Softly Softly: Task Force – Series One (Episodes 7 to 9)

S01E06 – The Aggro Boy. Written by Elwyn Jones, directed by Vere Lorrimer

Football hooliganism is the topic of today’s story. It’s viewed largely through the eyes of a teenage tearaway – Dixie Dickson (Barry McCarthy) – who ends up beaten to a bloody pulp after a revenge attack.

McCarthy (still acting today – his latest credit was a 2023 episode of Call The Midwife) gives a fine, brittle performance. We never really delve that deeply into Dixie’s character (he claims to enjoy a good punch up and that’s about it) but then Allan Prior’s script doesn’t demand any more of him.

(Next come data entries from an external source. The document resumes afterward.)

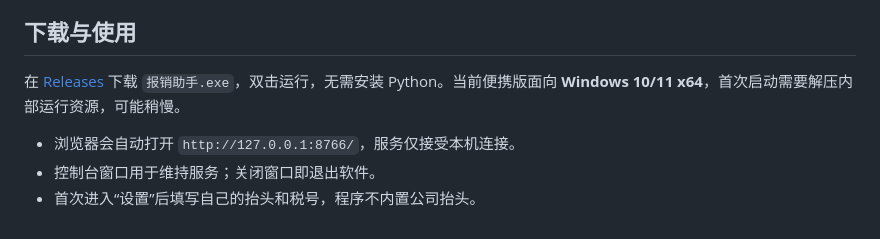
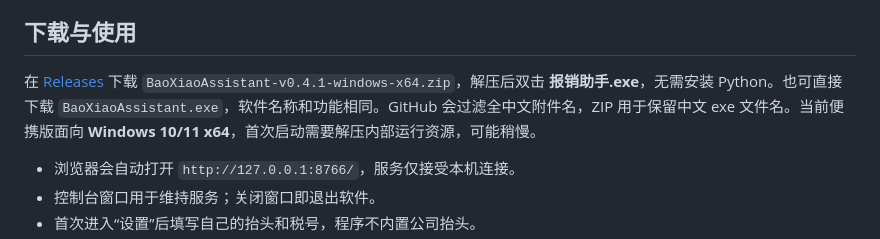
Before and after one commit to BedtimeEnforcer/fapiao-web, a Markdown page: README.md, the part around the change. Rendered like a GitHub page.

Commit message:
[docs] 补充便携版下载与中文文件名说明

```diff
--- a/README.md
+++ b/README.md
@@ -11,7 +11,7 @@
 
 ## 下载与使用
 
-在 [Releases](https://github.com/BedtimeEnforcer/fapiao-web/releases) 下载 `报销助手.exe`，双击运行，无需安装 Python。当前便携版面向 **Windows 10/11 x64**，首次启动需要解压内部运行资源，可能稍慢。
+在 [Releases](https://github.com/BedtimeEnforcer/fapiao-web/releases) 下载 `BaoXiaoAssistant-v0.4.1-windows-x64.zip`，解压后双击 **报销助手.exe**，无需安装 Python。也可直接下载 `BaoXiaoAssistant.exe`，软件名称和功能相同。GitHub 会过滤全中文附件名，ZIP 用于保留中文 exe 文件名。当前便携版面向 **Windows 10/11 x64**，首次启动需要解压内部运行资源，可能稍慢。
 
 - 浏览器会自动打开 `http://127.0.0.1:8766/`，服务仅接受本机连接。
 - 控制台窗口用于维持服务；关闭窗口即退出软件。
```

Elwyn Jones offers an explanation for the explosion of violence on the terraces – young men with no Army or National Service experience, locked into dead end jobs …

Of course that can’t be the full story but it seems to satisfy Barlow who spends a large part of the episode trying to understand why. At one point he questions the truculent Dixie but can’t break him.

Those nostalgic for early 1970’s football will no doubt find the match footage appealing, although to me it all looks rather grim. Still, the amount of authentic location work is a definite plus point in the episode’s favour.

Winsdor Davies and Bernadette Milnes play Dixie’s parents. They’re not large roles but are still quite key. His parents know that he likes to dress up as a bovver boy, but seem to regard it as nothing more than a childish indulgence. Indeed, their indifference (they take it in turns to tease and mock him) might be one of the reasons why he’s turned into something of a yob.

S01E07 – Standing Orders. Written by Alan Plater, directed by Brian Parker

With Alan Plater on scripting duties, my expectations were pretty high for this one – and he didn’t let me down. Industrial unrest is the theme of Standing Orders with the Task Force – Harry Hawkins especially – caught in the middle and attempting to show favour to neither the strikers or the management.

Although there’s a little bit of bother from the strikers (cars are blocked from entering the factory, the odd brick is thrown) that’s not really developed by Plater. Indeed, the script seems at pains (just like Hawkins) to show no bias towards either side. Although Hawkins (and Plater) is less kindly disposed towards Bellamy (Christopher Matthews), a university student who – along with his long-haired friends – is parachuted in to wave some placards in solidarity with the workers.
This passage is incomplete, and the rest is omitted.